"She's afraid she will be next and the whole family will be taken away. She's terrified," said lawyer Liu Weiguo, whom she hired before she left.
The family lived just a few hundred meters away from Chen Guangcheng, in the village of Dongshigu in eastern Shandong province. But the family members had not seen each other for more than a year thanks to the state of siege in which the activist lived following his release from jail in 2010.
His wife, Yuan Weijing, their six-year-old daughter and his mother are thought to remain under the watch of up to 100 hired guards – armed with hi-tech surveillance and phone-jamming equipment – who have beaten, threatened or harassed supporters, journalists and even diplomats trying to visit. They are said to have broken Yuan's bones in one beating last year.
On Monday, only two men stood by the roadside as reporters approached. But within moments two more had emerged to block the path; and one knocked on the window of a parked van to summon sleepy reinforcements. The leader, a burly man in a badly fitting brown suit jacket, quickly made a phone call.
"We are afraid of thieves. We don't want anything stolen," he said, when asked why visitors could not enter, pushing us back towards the highway.
Asked whether Chen's family were still in the village, he insisted he did not know.
"Go! Go!" said a bespectacled man in camouflage, pointing towards the road.
As we drove away, the leader of the group snapped our number plate with his phone. A silver car tailed us out of the area.
Two more of Chen Guangcheng's relatives from Dongshigu – his cousin and his cousin's son – have also been detained, say human rights activists. Two supporters, one of whom drove him away from the area, have also been held. Police have so far declined to comment.
Perhaps the most immediate cause for concern is Chen Kegui. Hours after the incident he told blogger Cao Yaxue that a group of men – armed with wooden clubs and led by a local official – had broken in at around midnight on Thursday after realizing his uncle had escaped.
Sobbing as he spoke, Chen Kegui described how he had grabbed kitchen knives to use for self-defense and slashed at the intruders as they tried to grab him. It is unclear how badly the men were injured.
"In China, law is trampled over at will. I love my motherland, but this is what she gives me," he told Cao.
"Chen Guangcheng is innocent. But they forced a charge on him. My father is getting old, couldn't walk, and where did they take him? I feel helpless.
"If I am sentenced to death, I hope someone will help take care of my father, my mother, my family, my child … I hope the case will be dealt with according to rights provided for by the law, not manipulated by the privileged people."
He told Cao he had called the emergency police line and was waiting to turn himself in. But the police never arrived so he fled three hours later, said his lawyer, Liu.
"A man in his position is panicky – it's only human. He would try to escape from the scene and go as far as he could," said Liu, who had spent much of Monday trying to find his client.
When the two spoke by phone on Sunday night he said Chen was fighting an asthma attack and struggling to talk.
"He wasn't even sure of his exact location," said the lawyer. "It was a strange and unfamiliar place.
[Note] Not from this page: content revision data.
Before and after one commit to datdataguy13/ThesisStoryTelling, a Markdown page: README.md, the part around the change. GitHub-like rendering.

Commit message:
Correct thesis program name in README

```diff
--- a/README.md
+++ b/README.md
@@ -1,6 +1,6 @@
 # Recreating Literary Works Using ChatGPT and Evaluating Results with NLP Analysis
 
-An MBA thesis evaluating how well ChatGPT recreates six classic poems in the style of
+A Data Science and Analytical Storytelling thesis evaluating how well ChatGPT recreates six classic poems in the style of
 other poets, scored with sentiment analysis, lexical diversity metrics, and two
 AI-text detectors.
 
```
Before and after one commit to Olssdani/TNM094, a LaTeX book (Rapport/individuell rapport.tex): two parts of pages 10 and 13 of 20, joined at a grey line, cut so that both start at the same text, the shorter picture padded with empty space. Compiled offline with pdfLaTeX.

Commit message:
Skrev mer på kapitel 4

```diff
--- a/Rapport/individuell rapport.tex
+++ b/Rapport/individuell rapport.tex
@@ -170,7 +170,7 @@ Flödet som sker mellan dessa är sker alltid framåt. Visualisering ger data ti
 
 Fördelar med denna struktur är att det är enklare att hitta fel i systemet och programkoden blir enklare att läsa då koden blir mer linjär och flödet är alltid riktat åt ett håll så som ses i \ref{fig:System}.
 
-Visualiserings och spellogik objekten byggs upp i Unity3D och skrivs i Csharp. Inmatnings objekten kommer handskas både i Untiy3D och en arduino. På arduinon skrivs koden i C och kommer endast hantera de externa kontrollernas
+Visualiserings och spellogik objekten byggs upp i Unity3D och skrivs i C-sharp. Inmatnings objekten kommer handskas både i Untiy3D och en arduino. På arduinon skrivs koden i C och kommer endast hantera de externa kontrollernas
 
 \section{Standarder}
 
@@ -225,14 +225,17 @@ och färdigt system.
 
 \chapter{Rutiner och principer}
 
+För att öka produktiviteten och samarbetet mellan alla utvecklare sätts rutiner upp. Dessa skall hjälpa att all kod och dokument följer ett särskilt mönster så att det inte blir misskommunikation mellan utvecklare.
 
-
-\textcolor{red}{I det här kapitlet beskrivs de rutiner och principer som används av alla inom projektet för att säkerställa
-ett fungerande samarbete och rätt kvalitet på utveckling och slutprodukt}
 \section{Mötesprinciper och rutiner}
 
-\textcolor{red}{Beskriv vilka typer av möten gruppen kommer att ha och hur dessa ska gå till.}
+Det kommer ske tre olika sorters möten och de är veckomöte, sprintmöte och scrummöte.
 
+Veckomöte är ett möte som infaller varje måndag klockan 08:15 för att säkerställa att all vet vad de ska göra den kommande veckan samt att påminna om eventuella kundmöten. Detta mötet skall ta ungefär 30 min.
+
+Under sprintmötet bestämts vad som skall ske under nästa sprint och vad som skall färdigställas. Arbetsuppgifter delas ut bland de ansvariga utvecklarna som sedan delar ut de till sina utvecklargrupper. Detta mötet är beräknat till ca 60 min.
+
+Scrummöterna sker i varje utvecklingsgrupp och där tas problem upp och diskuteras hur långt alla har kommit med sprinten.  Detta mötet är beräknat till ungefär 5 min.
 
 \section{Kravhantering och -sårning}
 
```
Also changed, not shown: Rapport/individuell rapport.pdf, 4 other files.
He said there was a black car chasing him, so he veered off the highway and into the fields."
The last thing he heard before Chen hung up was the young man asking a passer-by where the nearest police station was.
Nicholas Bequelin, of Human Rights Watch, said it was reasonable for authorities to investigate someone who had attacked others with a knife, but that the concern was it would be handled by local officials who are already facing serious allegations of corruption and abuse of power.
"Since they invaded his home without warrant, and given the pattern of brutality and violence against the family, this is something that has to be looked at very carefully," he said.
The irony, he added, was that Chen Guangcheng's troubles began with his efforts to help others use the law to defend their rights. He served four years in jail for obstructing traffic and destroying public property, but supporters claim they were trumped-up charges; supposed retaliation for helping women subjected to forced sterilizations and abortions.
Now others are under pressure for supporting him.
"For the rights community [his escape] is a victory and perhaps there was no choice: he could have lived under those conditions for the rest of his life," said Bequelin.
"My concern is that even if the case of Chen and his immediate family is resolved, many people could pay a heavy price."
Intellpuke: You can read this article by Guardian China Correspondent Tania Branagin, reporting from Dongshigu, Shandong province, in context here: www.guardian.co.uk/world/2012/apr/30/chen-guangcheng-nephew-flees